The Scripted PowerShell Automated Deployment Engine (SPADE) is a powerful, PowerShell-driven remote install and configuration tool for SQL Server that streamlines remote deployment and simplifies complex installation processes.

SPADE's developer, Michael Wells, is a SQL Server community volunteer and enthusiast. When asked what SPADE offers compared to SQL Server’s native remote installation features, Wells pointed out that SPADE installs and configures aspects of the OS, such as the Microsoft Distributed Transaction Coordinator (MS DTC), local security policies, database schema objects, SQL Server Agent jobs, operators, and tasks.

In a nutshell, SPADE lets you set up and configure a new SQL Server instance, including the OS and services running on the OS, in less than 20 minutes. SPADE does this through one simple PowerShell script. I will show you that using SPADE is as simple as setting up a configuration file and passing a few variables to a command-line script.

Features

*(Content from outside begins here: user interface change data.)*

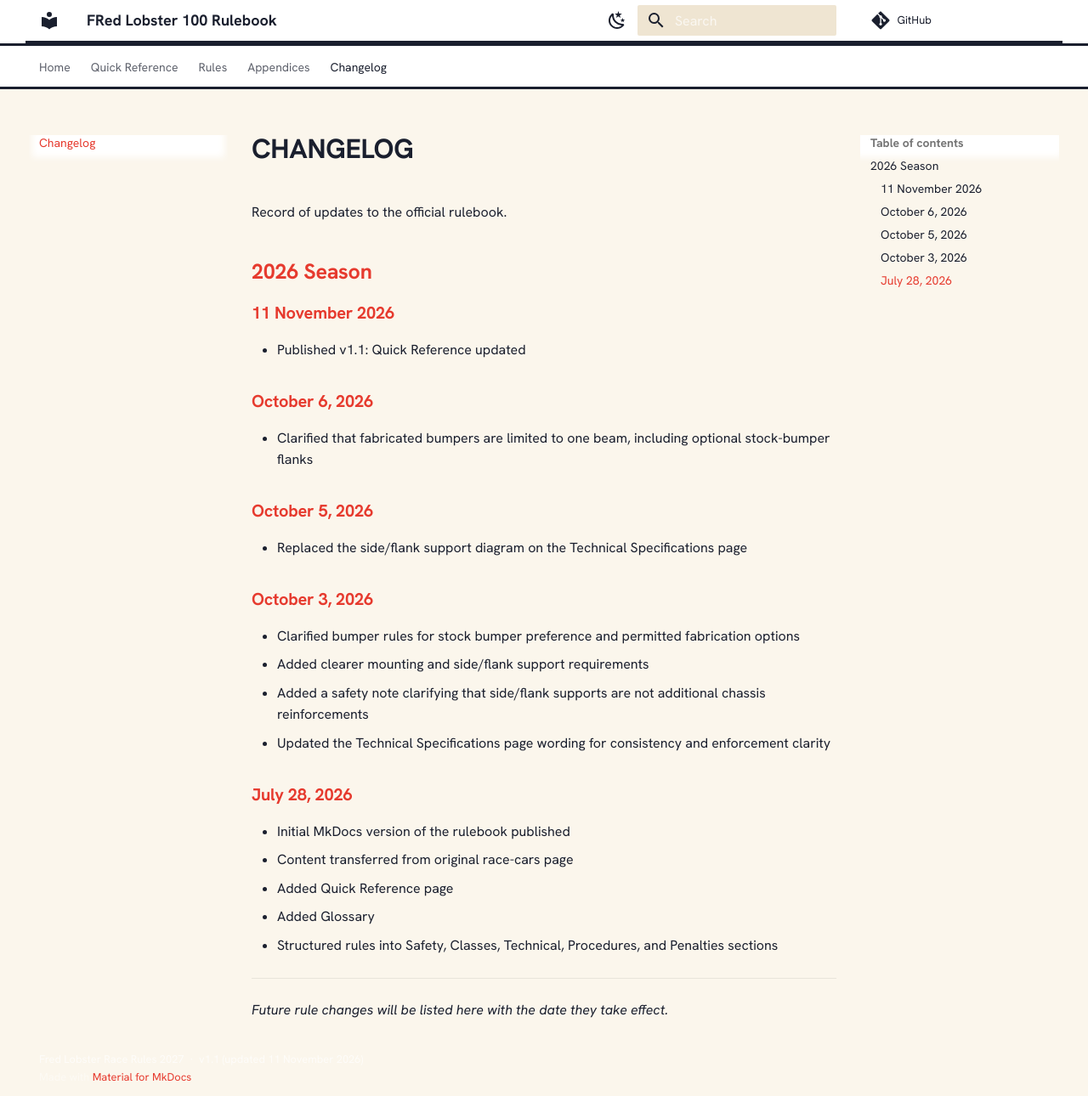
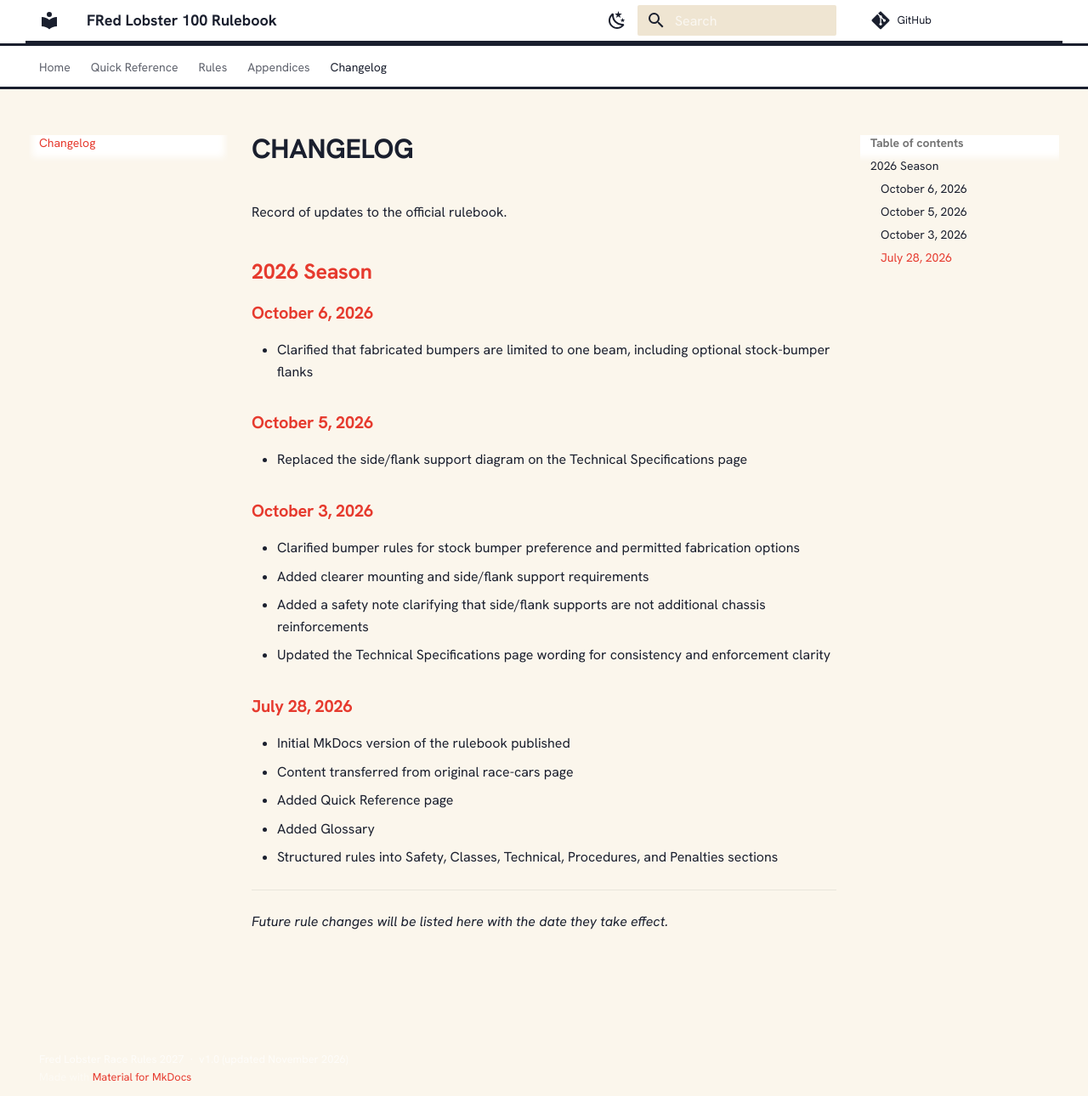
Before and after one commit to ruddyrid/race-rulebook, an MkDocs documentation site: the page built from docs/changelog.md, in a window 1280 px wide and 1290 px high. Shown: the whole window at 85% size. Built offline with MkDocs 1.6.1 and Material for MkDocs 9.7.7, drawn with Linux system fonts in a browser that asks for light colours; some web fonts are replaced; comment, search, counter and statistics services are not loaded.

Commit message:
Revert "Publish v1.1: Quick Reference updated"
This reverts commit 18b3a44ef15c34d1a4ab7ebbf9c300bfcf7f2b5c.

```diff
--- a/docs/changelog.md
+++ b/docs/changelog.md
@@ -3,9 +3,6 @@
 Record of updates to the official rulebook.
 
 ## 2026 Season
-
-### 11 November 2026
-- Published v1.1: Quick Reference updated
 
 ### October 6, 2026
 - Clarified that fabricated bumpers are limited to one beam, including optional stock-bumper flanks
--- a/mkdocs.yml
+++ b/mkdocs.yml
@@ -2,7 +2,7 @@
 site_description: "Official Competition Rules and Technical Regulations"
 repo_url: https://github.com/ruddyrid/race-rulebook
 
-copyright: "Fred Lobster Race Rules 2027 &nbsp;·&nbsp; v1.1 (updated 11 November 2026)"
+copyright: "Fred Lobster Race Rules 2027 &nbsp;·&nbsp; v1.0 (updated November 2026)"
 
 theme:
   name: material
```
Also changed, not shown: docs/quick-reference.md (+0 -1 lines).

SPADE uses PowerShell to deploy, install, and configure SQL Server and any elements of the installation that you might require, such as Windows Services and security policies. SPADE can be easily configured to your organization's specific needs—it basically mimics the process you’d follow if you were performing a manual installation by walking through a series of pre- and post-installation steps, as well as applying the unattended installation file for you at the appropriate time. You can define a standard build with all of the configuration options you want through a simple XML configuration file. Non-standard and one-off builds are also supported without needing to change the configuration file.

Configuration

Configuring SPADE is a two-step process. First, you’ll want to make adjustments to the RUN-INSTALL.CONFIG file. Next, you’ll want to use the SqlSpadeHelper.exe to build the folder structure and populate the folders with the installation files used to get SQL Server up and running.

To specify your own configuration, edit the RUN-INSTALL.CONFIG file, while paying special attention to the following:

  1. The <AppSettings> section. This section lets you accept or overwrite the default settings for the WindowsScriptsFolder, which defines the location on the target server to hold any scripts you’ll be using from the PowerShellScripts folder. This section also lets you do the same for FilePath, which defines the path and folder on the destination server to hold all the setup files.
  2. The <ScriptConfigs> section. This section defines the name and parameters for each pre- or post-installation script needed for your environment. They’re blank by default and need to be configured, otherwise they'll be skipped.
  3. The <DataCenters> section. This section lets you specify separate file locations local to each data center in your organization, in case you don’t want to copy large files across the corporate WAN.
  4. The <SqlVersions> section. This section lets you specify the configuration details of a SQL Server standard build, including the versions and editions you want to support, as well any other configuration settings.

 

Using SPADE

Your final configuration step is to edit the Start.bat file and set values for each major variable, such as SqlVersion, SqlEdition, and InstanceName. (You can also override any configuration setting by using the $overrides hashtable if needed). You can also set a variety of switches, such as –PreOnly (to run the pre-installation processes) or –PostOnly (to run the post-installation processes), to meet your needs. There are more than a couple of variables and switches, so be sure to read the documentation about runtime variables and switches. After the configuration process, you’re ready to run the SPADE script by kicking of the Start-SqlSpade.ps1 PowerShell script.

System Requirements

SPADE runs on SQL Server 2005 or later, including SQL Server 2012. SPADE also runs on evaluation editions of SQL Server. (As an aside, SPADE will deploy Ola Hallengren’s excellent database maintenance scripts, which I first wrote about in the article "More SQL Server Automation Scripts". Read more about Hallengren’s scripts at ola.hallengren.com). SPADE doesn't currently support clustered SQL Server installations.

You can download SPADE and read the program details at codeplex.com. As always, we want to hear your feedback on the Tool Time discussion forum.